But it doesn't say what one obviously might think. What it actually says is that android users rarely buy apps, any apps, games included, even if there are far more game players among android device users.

What it thus says about the iOS demographic is that these iOS users are willing to spend money on apps. Which is a great incentive for (non-freeware, non-advertising-supported) developers.

Ccrew
Dec 3, 2011, 10:06 PM
But it doesn't say what one obviously might think. What it actually says is that android users rarely buy apps, any apps, games included, even if there are far more game players among android device users.

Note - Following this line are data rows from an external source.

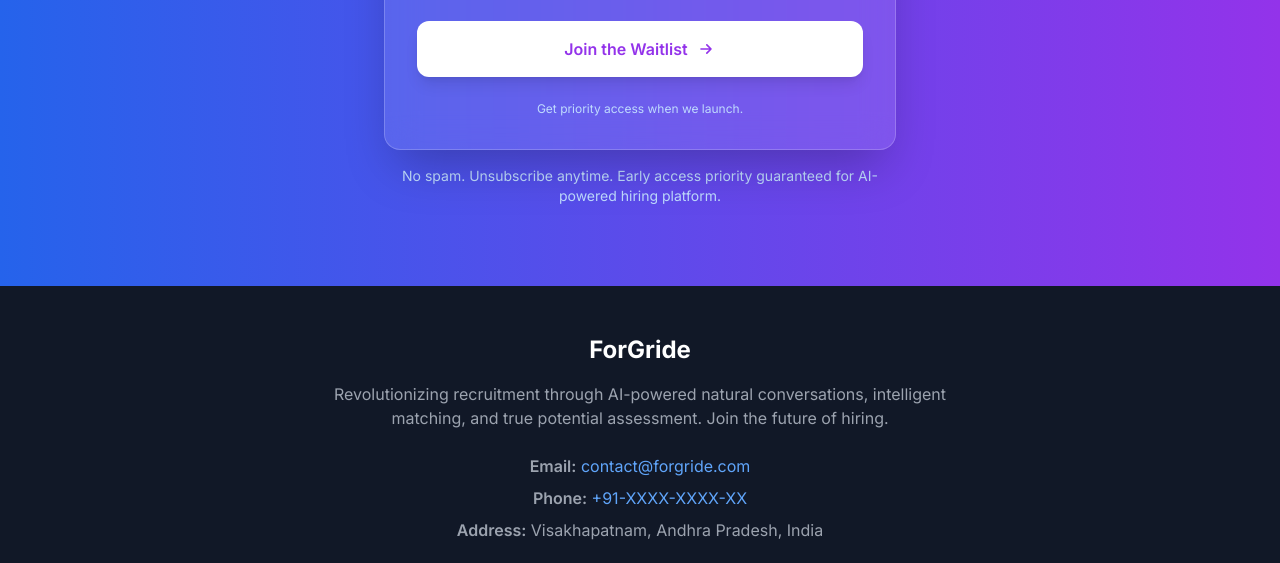
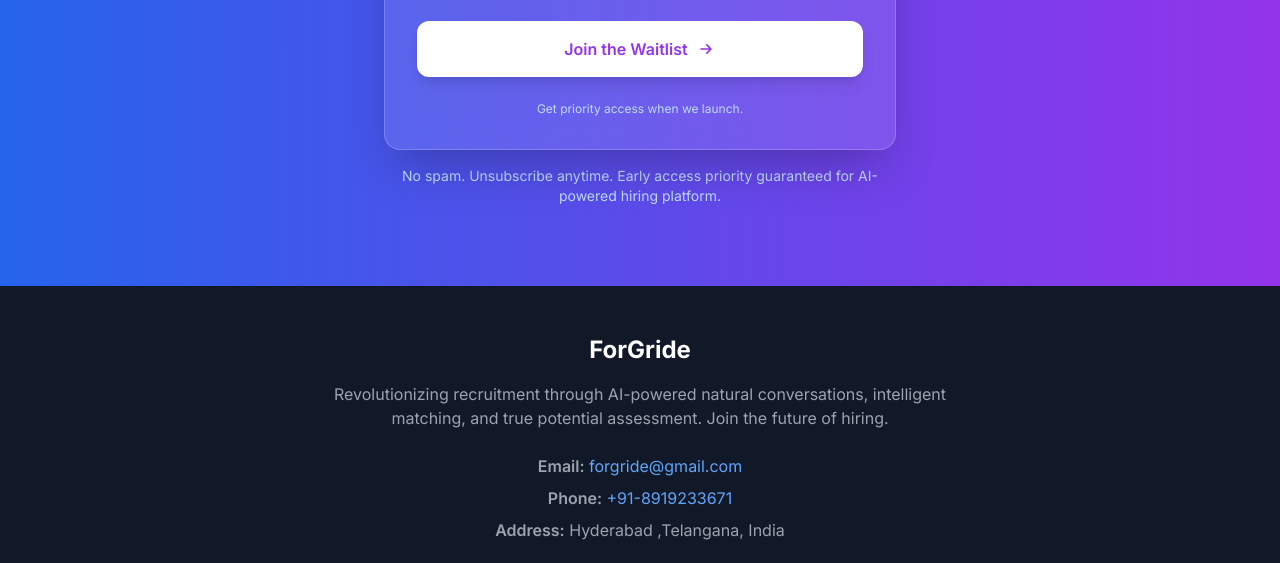
Before and after one commit to Forgride/coming-soon, a website: page index.html in a window 1280 px wide. Shown: the part 4518-5081 px from the top of the page. Drawn offline with nearby package versions, Linux system fonts and the light colour scheme.

Commit message:
Update index.html

```diff
--- a/index.html
+++ b/index.html
@@ -440,14 +440,14 @@
                 <div class="mb-6">
                     <p class="text-gray-400 mb-2">
                         <span class="font-semibold">Email:</span>
-                        <a href="mailto:contact@forgride.com" class="text-blue-400 hover:text-blue-300">contact@forgride.com</a>
+                        <a href="mailto:forgride@gmail.com" class="text-blue-400 hover:text-blue-300">forgride@gmail.com</a>
                     </p>
                     <p class="text-gray-400 mb-2">
                         <span class="font-semibold">Phone:</span>
-                        <a href="tel:+91XXXXXXXXXX" class="text-blue-400 hover:text-blue-300">+91-XXXX-XXXX-XX</a>
+                        <a href="tel:+918919233671" class="text-blue-400 hover:text-blue-300">+91-8919233671</a>
                     </p>
                     <p class="text-gray-400">
-                        <span class="font-semibold">Address:</span> Visakhapatnam, Andhra Pradesh, India
+                        <span class="font-semibold">Address:</span> Hyderabad ,Telangana, India
                     </p>
                 </div>
 
```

What it thus says about the iOS demographic is that these iOS users are willing to spend money on apps. Which is a great incentive for (non-freeware, non-advertising-supported) developers.

I think what's also not being captured is there's a much larger percentage of Android games that are free, versus paid as in IOS.

blackhand1001
Dec 3, 2011, 10:18 PM
So would you rather waste gas to go to a box-retailer and buy a CD or just download an app in minutes? :rolleyes:

Some people like leaving their house and and participating in society.

MarkCollette
Dec 4, 2011, 02:06 PM
Really? So you'd rather have the developer make less money than they deserve? What does apple do to deserve their huge chunk of the pie?

Before the app store, software was sold in boxes in stores, and the publisher took a huge chunk of the profits, and people bought much less software. This has quite clearly been an improvement, I'm not sure how you think developers are getting screwed over.

And as a consumer, I take great comfort knowing that all software is vetted, and isn't just downloaded off of random websites, with random spyware and trojans being included. That feeling of security allows me to buy more software from smaller players, and not just stick to software from big names. Developers are getting value with that cut to Apple.